Wide receiver Dorian Baker is an example of an undrafted rookie signing that is based on traits. He only had one year of any meaningful production at Kentucky and that was his sophomore season in 2015. Baker has been a player that struggled to stay healthy, particularly with injuries to his legs. The most notable of which was an ankle that cost him his junior year and seemed to impact him as a senior.
Nevertheless, the former Cleveland Heights Tiger has some tools that make him interesting. The first thing that stands out is his size at a hair under 6'3" 213 pounds. Save for Jaelan Strong, Baker is the densest player in the receiver group. His build is similar to former Cleveland Brown Ricardo Louis or a Dez Bryant.
The other thing that stands out with Baker is how well he tracks and plays the ball while it's in the air. He has the ability to use his body to his advantage and has a wide catch radius and pretty good hands.

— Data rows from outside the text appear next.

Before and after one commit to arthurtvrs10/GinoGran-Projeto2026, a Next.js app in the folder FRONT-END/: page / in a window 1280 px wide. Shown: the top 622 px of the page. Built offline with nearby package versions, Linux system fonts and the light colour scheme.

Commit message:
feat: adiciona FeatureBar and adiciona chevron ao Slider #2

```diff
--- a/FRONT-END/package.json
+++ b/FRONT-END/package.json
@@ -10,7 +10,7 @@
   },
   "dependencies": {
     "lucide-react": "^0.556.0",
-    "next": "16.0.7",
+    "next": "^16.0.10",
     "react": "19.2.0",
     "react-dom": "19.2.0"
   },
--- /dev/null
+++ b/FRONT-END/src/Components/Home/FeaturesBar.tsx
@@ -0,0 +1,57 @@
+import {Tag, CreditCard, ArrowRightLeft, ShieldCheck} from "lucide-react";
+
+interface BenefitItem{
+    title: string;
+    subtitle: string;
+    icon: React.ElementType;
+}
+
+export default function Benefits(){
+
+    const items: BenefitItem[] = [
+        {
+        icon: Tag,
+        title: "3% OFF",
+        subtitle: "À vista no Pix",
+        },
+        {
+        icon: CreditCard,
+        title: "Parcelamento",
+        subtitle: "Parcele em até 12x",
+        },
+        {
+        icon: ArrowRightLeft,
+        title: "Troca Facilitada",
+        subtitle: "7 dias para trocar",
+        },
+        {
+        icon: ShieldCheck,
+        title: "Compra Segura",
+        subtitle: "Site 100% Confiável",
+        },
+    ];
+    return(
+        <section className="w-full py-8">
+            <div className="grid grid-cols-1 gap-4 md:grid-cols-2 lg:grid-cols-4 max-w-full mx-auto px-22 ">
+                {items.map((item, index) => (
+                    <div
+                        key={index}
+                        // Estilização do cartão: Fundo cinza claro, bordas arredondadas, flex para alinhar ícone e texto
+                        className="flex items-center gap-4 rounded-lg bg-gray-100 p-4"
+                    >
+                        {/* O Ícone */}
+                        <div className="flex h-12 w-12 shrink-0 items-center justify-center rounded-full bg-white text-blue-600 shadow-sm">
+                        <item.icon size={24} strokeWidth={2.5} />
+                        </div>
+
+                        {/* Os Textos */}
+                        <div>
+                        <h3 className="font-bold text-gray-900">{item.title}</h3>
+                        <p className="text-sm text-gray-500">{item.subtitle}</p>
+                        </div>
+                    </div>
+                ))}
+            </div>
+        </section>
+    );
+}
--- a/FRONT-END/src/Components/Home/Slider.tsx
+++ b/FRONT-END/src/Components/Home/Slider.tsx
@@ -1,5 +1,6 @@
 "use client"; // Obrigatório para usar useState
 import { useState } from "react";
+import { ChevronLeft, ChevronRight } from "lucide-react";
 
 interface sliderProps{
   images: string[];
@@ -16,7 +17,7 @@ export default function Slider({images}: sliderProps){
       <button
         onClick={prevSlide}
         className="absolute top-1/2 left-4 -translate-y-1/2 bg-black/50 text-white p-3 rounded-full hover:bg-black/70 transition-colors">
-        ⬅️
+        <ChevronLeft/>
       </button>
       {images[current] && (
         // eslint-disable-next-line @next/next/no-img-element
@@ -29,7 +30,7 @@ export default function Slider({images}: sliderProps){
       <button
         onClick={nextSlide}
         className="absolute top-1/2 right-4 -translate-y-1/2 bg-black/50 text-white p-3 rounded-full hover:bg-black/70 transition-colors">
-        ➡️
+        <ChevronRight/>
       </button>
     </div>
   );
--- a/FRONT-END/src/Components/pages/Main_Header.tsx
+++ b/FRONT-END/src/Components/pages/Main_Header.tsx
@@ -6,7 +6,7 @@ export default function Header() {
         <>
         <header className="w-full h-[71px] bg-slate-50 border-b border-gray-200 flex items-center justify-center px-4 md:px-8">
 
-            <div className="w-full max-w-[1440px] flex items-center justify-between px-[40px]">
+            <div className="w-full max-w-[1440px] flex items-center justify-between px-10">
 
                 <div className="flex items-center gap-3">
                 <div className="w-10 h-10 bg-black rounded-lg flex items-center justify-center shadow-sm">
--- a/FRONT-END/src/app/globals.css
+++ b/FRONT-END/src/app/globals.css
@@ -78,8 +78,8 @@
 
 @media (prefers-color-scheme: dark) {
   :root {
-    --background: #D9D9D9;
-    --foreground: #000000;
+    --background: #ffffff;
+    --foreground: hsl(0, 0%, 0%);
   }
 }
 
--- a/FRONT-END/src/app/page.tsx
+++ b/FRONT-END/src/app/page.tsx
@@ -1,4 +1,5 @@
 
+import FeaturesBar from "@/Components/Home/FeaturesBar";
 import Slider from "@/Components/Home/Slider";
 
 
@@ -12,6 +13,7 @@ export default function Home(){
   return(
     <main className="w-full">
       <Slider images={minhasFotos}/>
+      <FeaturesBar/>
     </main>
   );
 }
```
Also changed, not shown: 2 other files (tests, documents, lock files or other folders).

His agility and balance are solid, but his explosion and raw speed are rather underwhelming. And to some extent, Baker can get away with that if he can go and get the football. It does suggest he's more of a possession receiver and someone that can operate in the red zone, which certainly isn't a bad thing.
Competing against players like Derrick Willies, Damion Ratley and D.J. Montgomery, who profile as speedster receivers who look like they can help on special teams, Baker is likely at a disadvantage.
Although he will have the opportunity to show he deserves to be signed to the practice squad, where he can hopefully work to improve his explosiveness and hopefully stay healthy, Baker's biggest contribution may be in camp providing a wide bodied, strong receiver that can make plays on contested passes for Browns corners to work against.
Baker could be a player that makes some highlight catches in practice and the preseason just as he has in his career at Kentucky, but so much of the battle for him is staying healthy and being consistent. Given where the Browns are, he seems like he's a year or two away and it's about giving them a reason to want to keep him around and invest in his development.